This is the home page of my research on inverse procedural generation applied to building facades. A quick presentation of the concept follows. I will update this page to keep track of my progress.
In computer graphics it is often useful to generate the content automatically to ease the burden of drawing everything by hand. Common examples include cities, forests, landscapes, oceans, or roads, which often show up in movies, video games, or urban planning simulations to name a few. These features clearly follow some patterns. Nonetheless they cannot be drawn with a naive tiling which would result in something too geometrical to come from the real world. Nature and mankind induce some randomness and chaos on the environment.
This is where procedural graphics prove useful: with a set of rules combined to some transformation functions, one can generate a whole city with its underlying randomness by specifying a few parameters.
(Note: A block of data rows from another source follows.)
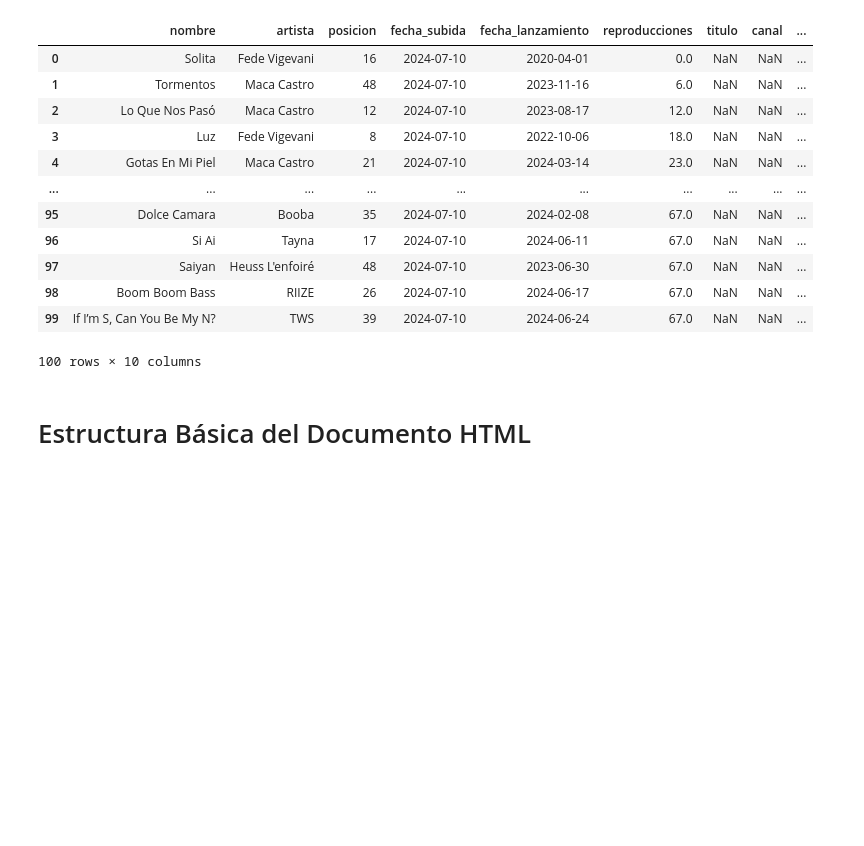
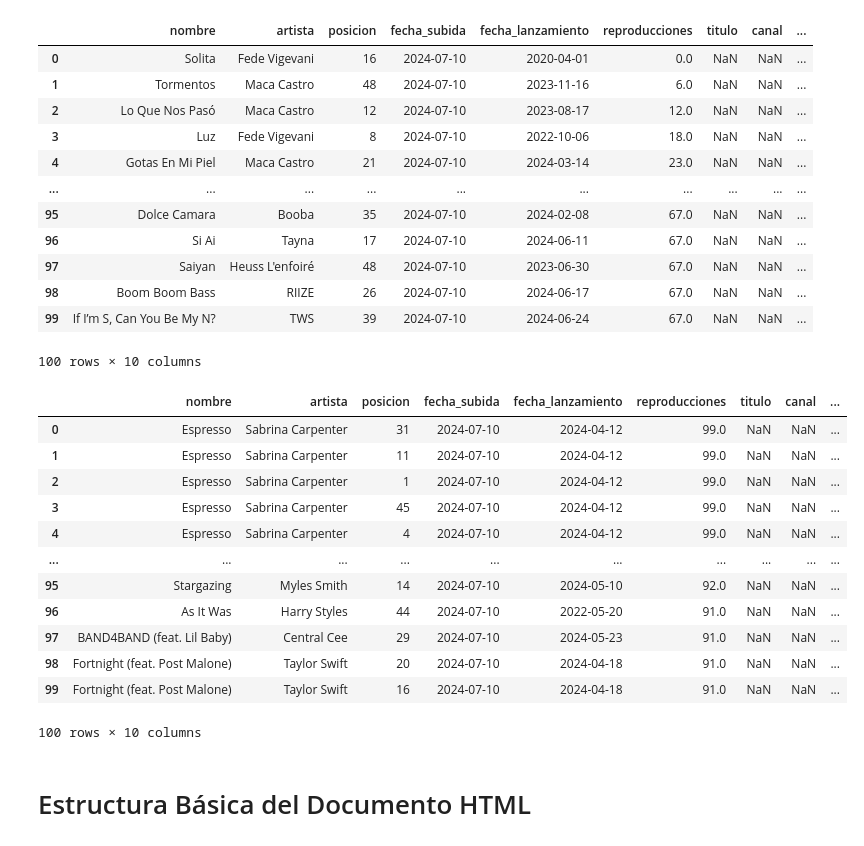
Before and after one commit to AH-1908/Trabajo_Final_a, a Jupyter notebook: ReporLP.ipynb, the cells around one changed output. Saved outputs shown, nothing was run; the diff lists cells and outputs as text; code cells hidden in the pictures; blank space fills up the shorter version.

```diff
--- a/ReporLP.ipynb
+++ b/ReporLP.ipynb
@@ -1577,6 +1577,41 @@ primeros_100_ordenados
 | 98 | Boom Boom Bass | RIIZE | 26 | 2024-07-10 | 2024-06-17 | 67.0 | NaN | NaN | ... |
 | 99 | If I’m S, Can You Be My N? | TWS | 39 | 2024-07-10 | 2024-06-24 | 67.0 | NaN | NaN | ... |
 100 rows × 10 columns
+# %%
+import pandas as pd
+
+# Cargar el archivo CSV
+file_path = 'basedatosmusicatop.csv'
+df = pd.read_csv(file_path)
+
+# Filtrar y eliminar registros sin valor en la columna 'nombre'
+df_filtrado = df[df['nombre'].notna()]
+
+# Ordenar por la columna 'reproducciones' en forma descendente
+df_ordenado = df_filtrado.sort_values(by='reproducciones', ascending=False)
+
+# Mostrar los primeros 100 datos ordenados por 'reproducciones'
+primeros_100_ordenados = df_ordenado.head(100)
+
+# Resetear el índice y eliminar la columna de índice original
+primeros_100_ordenados = primeros_100_ordenados.reset_index(drop=True)
+
+# Mostrar en Jupyter Notebook
+primeros_100_ordenados
+# %% [output]
+|  | nombre | artista | posicion | fecha_subida | fecha_lanzamiento | reproducciones | titulo | canal | ... |
+| 0 | Espresso | Sabrina Carpenter | 31 | 2024-07-10 | 2024-04-12 | 99.0 | NaN | NaN | ... |
+| 1 | Espresso | Sabrina Carpenter | 11 | 2024-07-10 | 2024-04-12 | 99.0 | NaN | NaN | ... |
+| 2 | Espresso | Sabrina Carpenter | 1 | 2024-07-10 | 2024-04-12 | 99.0 | NaN | NaN | ... |
+| 3 | Espresso | Sabrina Carpenter | 45 | 2024-07-10 | 2024-04-12 | 99.0 | NaN | NaN | ... |
+| 4 | Espresso | Sabrina Carpenter | 4 | 2024-07-10 | 2024-04-12 | 99.0 | NaN | NaN | ... |
+| ... | ... | ... | ... | ... | ... | ... | ... | ... | ... |
+| 95 | Stargazing | Myles Smith | 14 | 2024-07-10 | 2024-05-10 | 92.0 | NaN | NaN | ... |
+| 96 | As It Was | Harry Styles | 44 | 2024-07-10 | 2022-05-20 | 91.0 | NaN | NaN | ... |
+| 97 | BAND4BAND (feat. Lil Baby) | Central Cee | 29 | 2024-07-10 | 2024-05-23 | 91.0 | NaN | NaN | ... |
+| 98 | Fortnight (feat. Post Malone) | Taylor Swift | 20 | 2024-07-10 | 2024-04-18 | 91.0 | NaN | NaN | ... |
+| 99 | Fortnight (feat. Post Malone) | Taylor Swift | 16 | 2024-07-10 | 2024-04-18 | 91.0 | NaN | NaN | ... |
+100 rows × 10 columns
 # %% [markdown]
 # Estructura Básica del Documento HTML
 # %%
```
The use of procedural generator can be overwhelming: they usually require of dozens of inter-related parameters. A tiny alteration in a parameter value may dramatically affect the result. Therefore, the biggest challenge in procedural graphics is the understanding of the parameter set for every generator.
To overcome the limitation of procedural generation, we could think of a different approach: from a real-world input, we can deduce the right parameter set that generate the desired result. This is called inverse procedural generation.
Nonetheless facade formalization might involve hundreds of parameters. Some of them may affect minor details in the output, others may transform the result drastically. In other words, they have different psychophysical properties, i.e. they affect the way we perceive the building unevenly.
Which one makes it look believable? Does it look old or sad? Does it belong to a specific neighbourhood of some city? A psychophysical study of the architectural properties is relevant to improve the generation process.
The first logical move is to master the forward procedural generation. Thus I have implemented a prototype in Lua/Cairo based on the papers Instant Architecture (Wonka et al.) and Procedural Modeling of Buildings (Müller et al.).
A facade can be seen as a tile of rectangular regions. This model can be conveniently stored into a data structure.
Before working directly with pictures, we can feed our inverse data generator with a manually created data structure.
As for the forward generator, I have implemented a Lua prototype with some basic heuristics. The (only?) reference I have been using is Inverse Procedural Modeling of Facade Layouts (Fuzhang Wu et al.).
The data structure and its associated functions are actually quite interesting to study. I will devote an article to it later.
The input data is real-world pictures. Some work is needed before we can get to the convenient data structure our inverse generator can use.
Perspective correction: it is easier to work on orthographic data. Real life pictures of facades are never perfectly aligned, but this can be easily rectified. Even with some specialized hardware it is not always possible to take orthographic pictures of facades, e.g. in narrow streets with tall buildings.
Occlusion handling: facade picture are usually not barebone, a lot of elements cannot be taken away when taking the picture. This includes streets signs and lights, bystanders, trees, and so on. They should not be included in the final data structure, thus they should be removed. It is possible to handle most cases automatically.
To implement. It is still possible to work without it on ideal facades.
Lighting normalization: depending on the time of the day, the weather and the cast shadows, not all parts of the facade might illuminated equally. This can disturb the segmentation process, e.g. a shadow on a region can be seen as different regions.
Once our images have been pre-processed, the segmentation can be run serenely. The quality of the result can hardly be garanteed. Indeed, there is no formal deterministic definition of a region, this is mostly a human criteria. A semi-automatic segmenter sounds a reasonable choice here: first pass is fully automatic; for the second pass, control is left to the user who can then merge or split regions, resize them, group them, and so on.
The current state of the art is fairly limited, yet certainly extensible to 3D. This is definitely some field to explore.